"For decades, government policies and actions in service of CT have often fueled the precise grievances that led individuals into groups that states now call 'violent extremist' organizations, the very groups that states are now allegedly trying to counter," states the input, submitted by the Alliance for Peacebuilding June 20.
A new blog published by our colleagues at United Muslim Relief outlines the impact that bank de-risking is having on humanitarian aid delivery. In "Humanitarian Aid Threatened by Bank De-Risking," the authors explain that many banks avoid liability under federal counter-terrorism financing regulations by dropping any client doing work in areas deemed "high risk." This practice "hinders and endangers the work of disaster relief organizations and other NPOs," the article states.
Many organizations have struggled to maintain their work in conflict-ridden areas "because financial institutions have closed their accounts with little to no warning and, oftentimes, cancel transactions that are time-sensitive," the article explains.
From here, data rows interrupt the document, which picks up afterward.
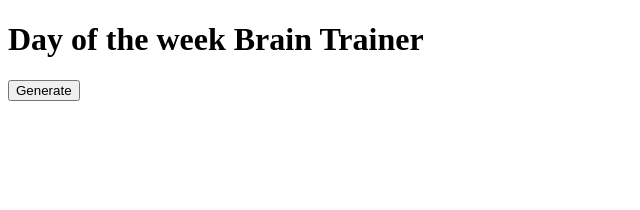
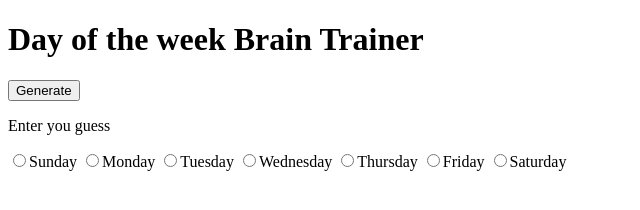
Before and after one commit to benmhcode/day_of_week_brain_trainer, a plain HTML site: page index.html in a window 1280 px wide. Shown: the whole page, without its empty margins (0-640 px from the left). Drawn offline with Linux system fonts and the light colour scheme.

Commit message:
Update index.html

```diff
--- a/index.html
+++ b/index.html
@@ -8,8 +8,19 @@
   </head>
   <body>
     <h1>Day of the week Brain Trainer</h1>
+    <button id="generate">Generate</button>
+    <p id="instruction">Enter you guess</p>
+    <!--possibly generate this via JS-->
+    <input type="radio" name="guess" value="sun" />Sunday
+    <input type="radio" name="guess" value="mon" />Monday
+    <input type="radio" name="guess" value="tue" />Tuesday
+    <input type="radio" name="guess" value="wed" />Wednesday
+    <input type="radio" name="guess" value="thu" />Thursday
+    <input type="radio" name="guess" value="fri" />Friday
+    <input type="radio" name="guess" value="sat" />Saturday
+
     <p id="generatedDate"></p>
-    <button id="generate">Generate</button>
+    <!--possibly generate this via JS-->
     <script src="main.js"></script>
   </body>
 </html>
```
While banks undergo a risk-benefit calculation to determine whether to retain an account, the human lives at risk are not considered.
Read the full blog here.
In an April 2016 report, the United Nations High Commissioner for Human Rights published a variety of recommendations for “the creation and maintenance of a safe and enabling environment for civil society.” The report came in response to a request from the Human Rights Council, which recognized the vital role of civil society in encouraging good governance and contributing to the creation of peaceful democratic societies.
The report includes contributions from all types of actors, from Member States to human rights institutions to diverse civil society organizations, and reflects examples of good practices from all regions across the globe. The report also discusses the reasons for protecting civil society space, including among them the mandates of international human rights law, enhanced social cohesion and minority participation, greater citizen engagement in decision-making, and increased business and economic success based on transparency and access to information.